Sometimes I'm embarrassed to admit that I would rather jam out to My Chemical Romance than contemporary Christian music. "His Banner over Me," frankly, gives me heart palpitations. But "Welcome to the Black Parade"? Now that preaches. This may seem inconsistent with my profession as a writer and professor of Christian spiritual formation and leadership, but actually, nothing could be more emblematic of the changing leadership paradigms in the church.
Out of the shadows of the September 11, 2001, terrorist attacks, Americans started looking for a new kind of leader. We'd already begun to move from the "control and command" style of leadership that characterized some of history's greatest leaders—like Winston Churchill and Margaret Thatcher—toward a type of leadership that focused on people's needs rather than the objectives of the leader. This transformational leadership style focused on modeling the way, enabling others to act, inspiring vision, and encouraging the hearts of followers.

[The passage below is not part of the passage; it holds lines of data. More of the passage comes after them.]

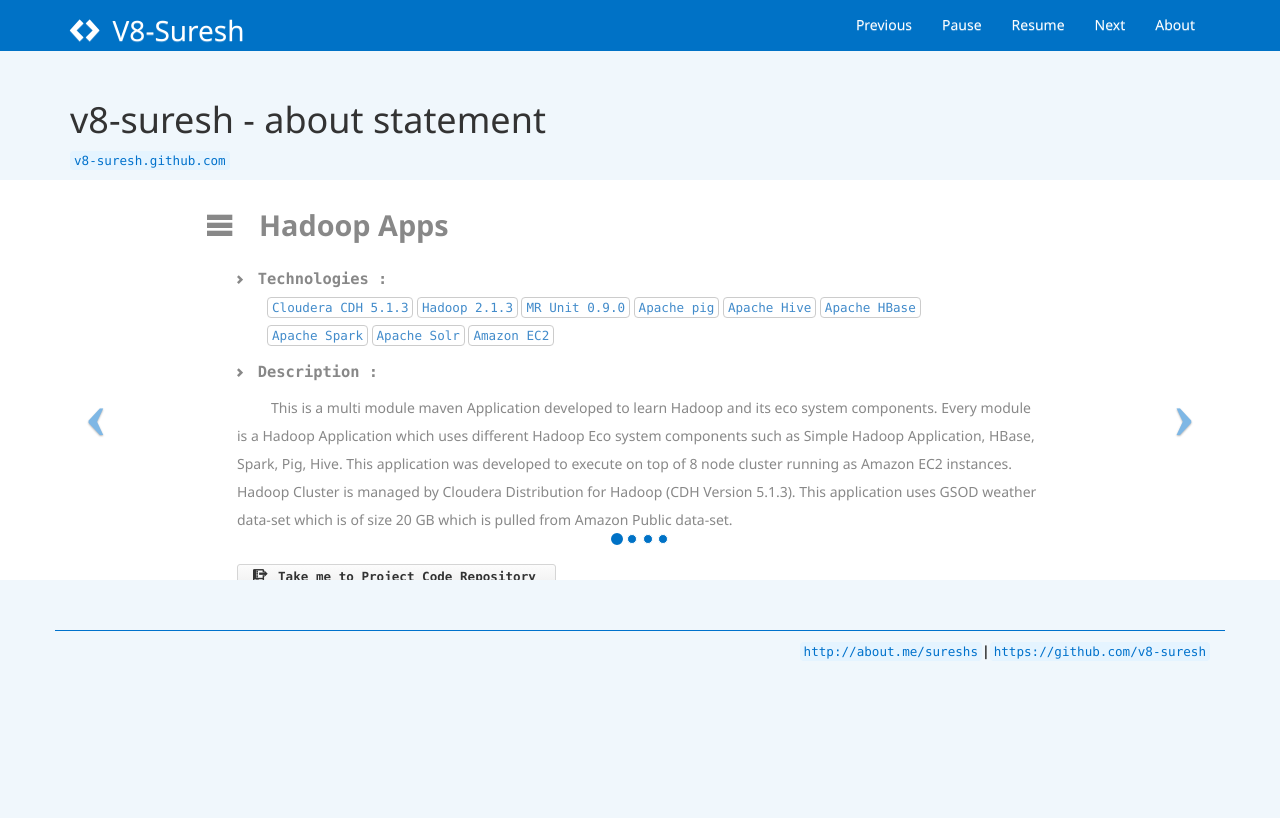
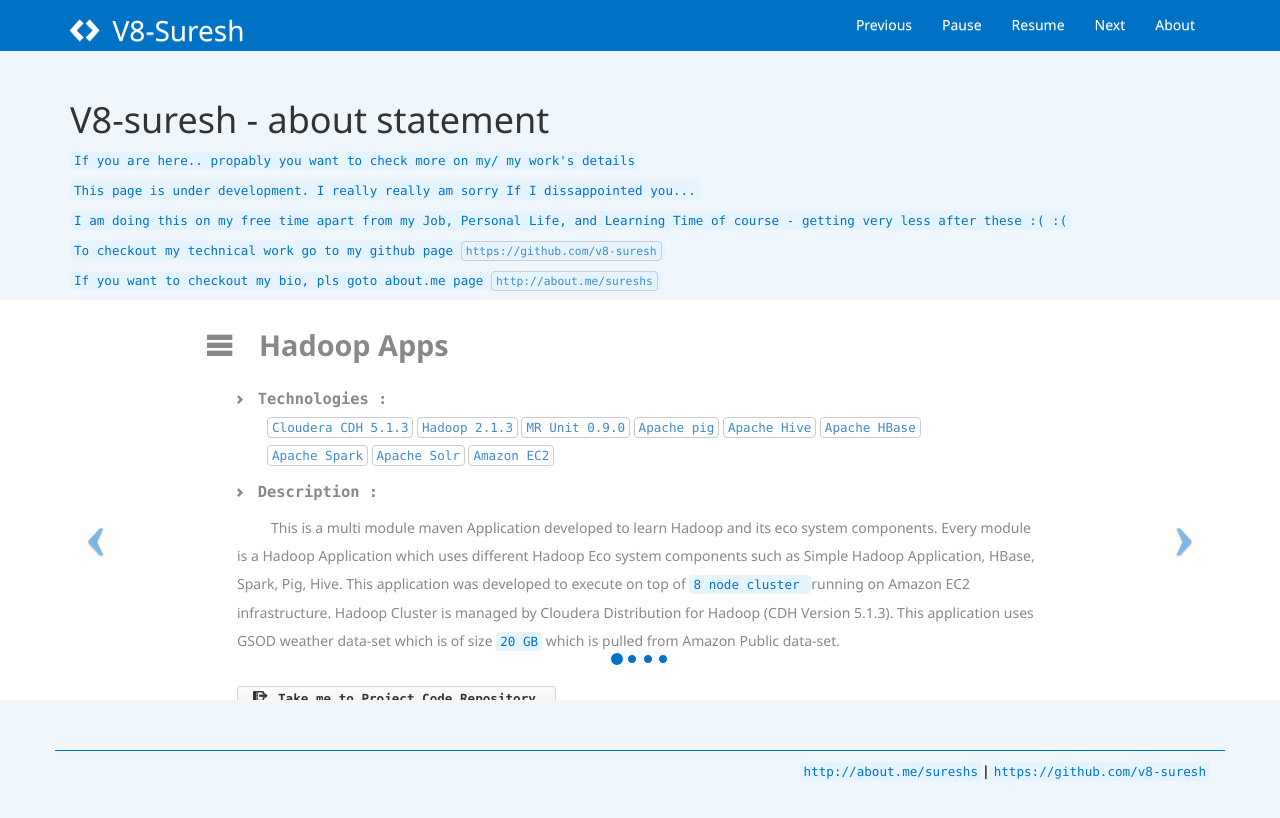
Before and after one commit to v8-suresh/v8-suresh.github.io, a plain HTML site: page index.html in a window 1280 px wide. Drawn offline with Linux system fonts and the light colour scheme.

Commit message:
Under Construction Changes updated...

```diff
--- a/index.html
+++ b/index.html
@@ -71,8 +71,13 @@
 
     <div id="about" class="row">
         <div class="col-lg-12">
-            <h1>v8-suresh - about statement</h1>
-            <p><code>v8-suresh.github.com</code></p>
+            <h1>V8-suresh - about statement</h1>
+            <p><code>If you are here.. propably you want to check more on my/ my work's details</code></p>
+            <p><code>This page is under development. I really really am sorry If I dissappointed you... </code></p>
+            <p><code>I am doing this on my free time apart from my Job, Personal Life, and Learning Time of course  - getting very less after these :( :( </code></p>
+            <p><code>To checkout my technical work go to my github page <a href="https://github.com/v8-suresh" target="_blank"><code class="codeTxt codeTxtBorder">https://github.com/v8-suresh</code></a></code></p>
+
+            <p><code>If you want to checkout my bio, pls goto about.me page <a href="http://about.me/sureshs" target="_blank"><code class="codeTxt codeTxtBorder">http://about.me/sureshs</code></a></code></p>
         </div>
     </div>
 </div>
@@ -118,9 +123,9 @@
                             This is a multi module maven Application developed to learn Hadoop and its eco system components.
                             Every module is a Hadoop Application which uses different Hadoop
                             Eco system components such as Simple Hadoop Application, HBase, Spark, Pig, Hive.
-                            This application was developed to execute on top of 8 node cluster running as Amazon EC2 instances.
+                            This application was developed to execute on top of <code>8 node cluster </code>running on Amazon EC2 infrastructure.
                             Hadoop Cluster is managed by Cloudera Distribution for Hadoop (CDH Version 5.1.3). This application uses
-                            GSOD weather data-set which is of size 20 GB which is pulled from Amazon Public data-set.
+                            GSOD weather data-set which is of size <code>20 GB</code> which is pulled from Amazon Public data-set.
                         </code>
                     </span>
                 </div>
```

But September 11 changed that. Frank Rich of the New York Times aptly summarized the national ethos: "On a day when countless children in America lost their fathers, the rest of us started searching for a father, too. When a nation is under siege, it wants someone to tell us what to do, to protect us from bullies, to tell us that everything's O.K. and that it's safe to go home now."
It's no longer just transformational leadership we want. We want someone authentic, someone trustworthy to guide us, and the financial horrors of Enron, the Bernie Madoff Ponzi scheme, and the global financial crisis have only deepened that desire.

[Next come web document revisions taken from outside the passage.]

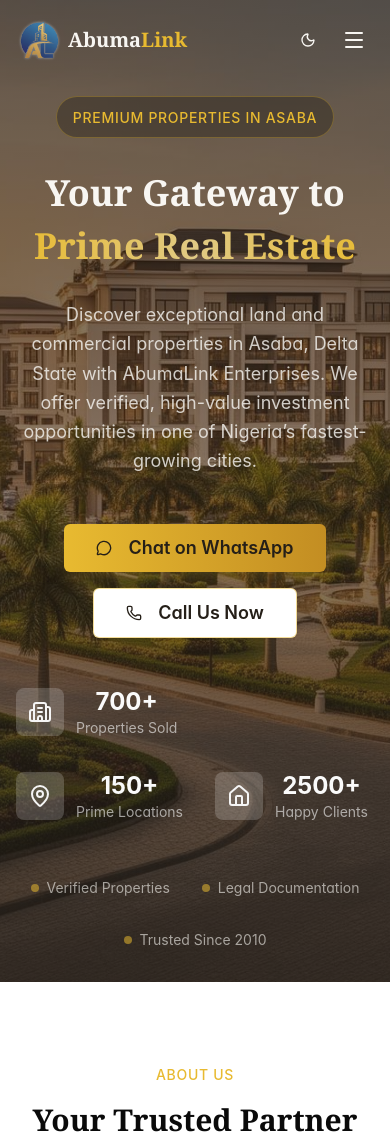
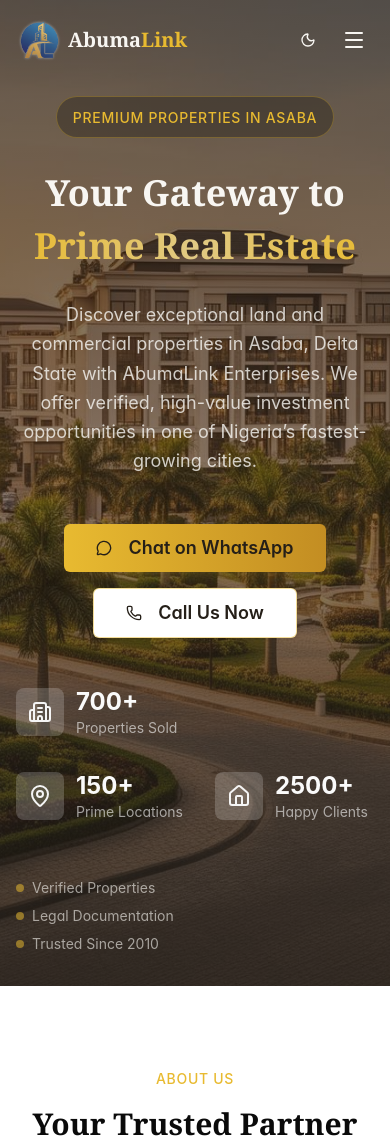
Before and after one commit to pycogram/abuma-link-website, a Next.js app: page / in a window 390 px wide. Shown: the top 1142 px of the page. Built offline with nearby package versions, Linux system fonts and the light colour scheme.

Commit message:
adjusted items

```diff
--- a/src/components/Hero.tsx
+++ b/src/components/Hero.tsx
@@ -98,7 +98,7 @@
                   <stat.icon className="w-6 h-6 text-accent" />
                 </div>
                 <div>
-                  <p className="text-2xl font-bold text-primary-foreground">{stat.value}</p>
+                  <p className="text-2xl text-start w-fit font-bold text-primary-foreground">{stat.value}</p>
                   <p className="text-sm text-primary-foreground/60">{stat.label}</p>
                 </div>
               </div>
@@ -106,7 +106,7 @@
           </div>
 
           {/* Trust Indicator */}
-          <div className="pt-6 flex flex-wrap justify-center gap-8 text-cream/60 text-sm">
+          <div className="pt-6 block space-y-2 sm:space-y-0 md:flex flex-wrap justify-center sm:gap-8 text-cream/60 text-sm">
             <div className="flex items-center gap-2">
               <div className="w-2 h-2 rounded-full bg-gold animate-pulse" />
               <span>Verified Properties</span>
```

The church, for better or worse, is a microcosm of America's shifting leadership preferences. While there are still "command and control" type pastors in some pockets of the United States, for the most part we've been looking for leadership that is more like stewardship or servanthood. We're looking for leaders who say what they mean and mean what they say, who listen to differing views, make decisions on their core beliefs, and act in ways consistent with their beliefs.
Most of all, perhaps, we're looking for leaders who have the chutzpah to admit their failures, mistakes, and questions. Maybe we want authentic leaders who can admit that the Christian life isn't always contemporary-Christian-music-cookie-cutter-perfect, that sometimes it's a little more like "Welcome to the Black Parade"—fraught with brokenness and weakness.

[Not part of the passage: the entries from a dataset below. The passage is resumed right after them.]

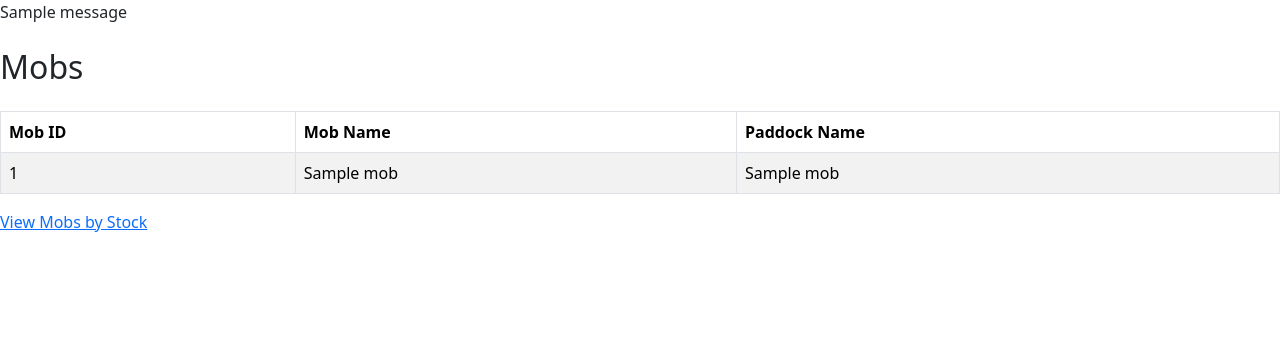
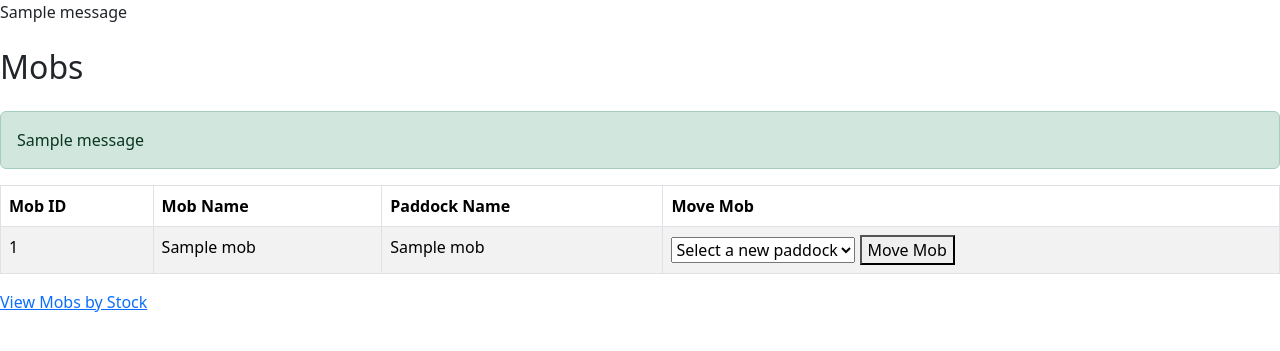
Before and after one commit to Javier-Ng-1161775/fms, a Flask app: template templates/mobs.html in a window 1280 px wide. Shown: the part 86-437 px from the top of the page. Run offline with Flask 3, Linux system fonts and the light colour scheme; the template is opened without the code that fills it: most values are stand-ins (such as "Sample title", 1, 10 or a date in 2020); one stand-in notice (Sample message) is shown.

Commit message:
updated mobs and paddock
error with flash messages., to be fixed

```diff
--- a/app.py
+++ b/app.py
@@ -4,6 +4,7 @@
 from flask import redirect
 from flask import url_for
 from flask import session
+from flask import flash
 from datetime import date, datetime, timedelta
 import mysql.connector
 import connect
@@ -65,7 +66,7 @@
 def mobs():
     """List the mob details (excludes the stock in each mob)."""
     connection = getCursor()
-    qstr = """
+    qstr_mobs = """
     SELECT
         m.id, m.name, p.name
     FROM
@@ -75,9 +76,19 @@
     ORDER BY
         m.name ASC;
     """
-    connection.execute(qstr)
+    connection.execute(qstr_mobs)
     mobs = connection.fetchall()
-    return render_template("mobs.html", mobs=mobs)
+
+    # Fetch available paddocks
+    qstr_available_paddocks = """
+    SELECT *
+    FROM paddocks
+    WHERE id NOT IN (SELECT paddock_id FROM mobs);
+    """
+    connection.execute(qstr_available_paddocks)
+    available_paddocks = connection.fetchall()
+
+    return render_template("mobs.html", mobs=mobs, available_paddocks=available_paddocks)
 
 @app.route("/stocks")
 def stocks():
@@ -157,3 +168,40 @@
     connection.execute(qstr_paddocks)
     paddocks = connection.fetchall()
     return render_template("paddocks.html", paddocks=paddocks)
+
+@app.route("/move_mob", methods=["POST"])
+def move_mob():
+    """Move a mob to a different paddock."""
+    connection = None
+    try:
+        mob_id = request.form.get("mob_id")
+        new_paddock_id = request.form.get("paddock_id")
+
+        connection = getCursor()
+
+        # Check if the new paddock is already occupied by another mob
+        check_query = "SELECT id FROM mobs WHERE paddock_id = %s"
+        connection.execute(check_query, (new_paddock_id,))
+        occupied_mob = connection.fetchone()
+
+        if occupied_mob:
+            flash("The selected paddock is already occupied by another mob.", "danger")
+            return redirect(url_for("mobs"))
+
+        # Update the mob's paddock
+        update_query = "UPDATE mobs SET paddock_id = %s WHERE id = %s"
+        connection.execute(update_query, (new_paddock_id, mob_id))
+
+        connection.commit()  # Commit the changes
+        flash("Mob moved successfully!", "success")
+
+    except Exception as e:
+        # Log the error for debugging
+        print(f"Error moving mob: {e}")  # Replace with logging in production
+        flash("An error occurred while moving the mob.", "danger")
+
+    finally:
+        if connection:
+            connection.close()  # Ensure the connection is closed
+
+    return redirect(url_for("mobs"))  # Always redirect back to mobs
--- a/templates/mobs.html
+++ b/templates/mobs.html
@@ -4,7 +4,7 @@
 
 {% block content %}
 
-<div class="mt-4">
+<!-- <div class="mt-4">
     <h2 class="mb-4">Mobs</h2>
     <table class="table table-striped table-bordered">
         <thead class="thead-dark">
@@ -24,6 +24,53 @@
             {% endfor %}
         </tbody>
     </table>
+</div> -->
+
+<div class="mt-4">
+    <h2 class="mb-4">Mobs</h2>
+
+    <!-- Flash messages section -->
+    {% with messages = get_flashed_messages(with_categories=true) %}
+        {% if messages %}
+            {% for category, message in messages %}
+                <div class="alert alert-{{ category }}">
+                    {{ message }}
+                </div>
+            {% endfor %}
+        {% endif %}
+    {% endwith %}
+
+    <table class="table table-striped table-bordered">
+        <thead class="thead-dark">
+            <tr>
+                <th>Mob ID</th>
+                <th>Mob Name</th>
+                <th>Paddock Name</th>
+                <th>Move Mob</th>
+            </tr>
+        </thead>
+        <tbody>
+            {% for mob in mobs %}
+                <tr>
+                    <td>{{ mob[0] }}</td>
+                    <td>{{ mob[1] }}</td>
+                    <td>{{ mob[2] }}</td>
+                    <td>
+                        <form action="{{ url_for('move_mob') }}" method="POST">
+                            <input type="hidden" name="mob_id" value="{{ mob[0] }}">
+                            <select name="paddock_id" required>
+                                <option value="" disabled selected>Select a new paddock</option>
+                                {% for paddock in available_paddocks %}
+                                    <option value="{{ paddock[0] }}">{{ paddock[1] }}</option>  <!-- Corrected index -->
+                                {% endfor %}
+                            </select>
+                            <button type="submit">Move Mob</button>
+                        </form>
+                    </td>
+                </tr>
+            {% endfor %}
+        </tbody>
+    </table>
 </div>
 
 <a href="{{ url_for('stocks') }}">View Mobs by Stock</a>
--- a/templates/paddocks.html
+++ b/templates/paddocks.html
@@ -11,15 +11,15 @@
             <tr>
                 <th>Name</th>
                 <th>Area</th>
-                <th>Dm Per Ha</th>
-                <th>Total Dm</th>
+                <th>DM/ha</th>
+                <th>Total DM</th>
                 <th>Mob Name</th>
                 <th>Number of Stock</th>
             </tr>
         </thead>
         <tbody>
             {% for paddock in paddocks %}
-                <tr>
+                <tr class="{% if paddock[3] < 1500 %}table-danger{% elif paddock[3] < 1800 %}table-warning{% endif %}">
                     <td>{{ paddock[1] }}</td>
                     <td>{{ paddock[2] }}</td>
                     <td>{{ paddock[3] }}</td>
```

The trouble for Christian women leaders, though, is that it can be difficult to be "authentic" and at the same time maintain a certain level of authority. The road for female Christian leaders hasn't been easy, and many have gotten to places of influence because of their ability to "have it altogether"—or at least appear to. So how can Christian women leaders work toward creating a culture of candor in their organizations?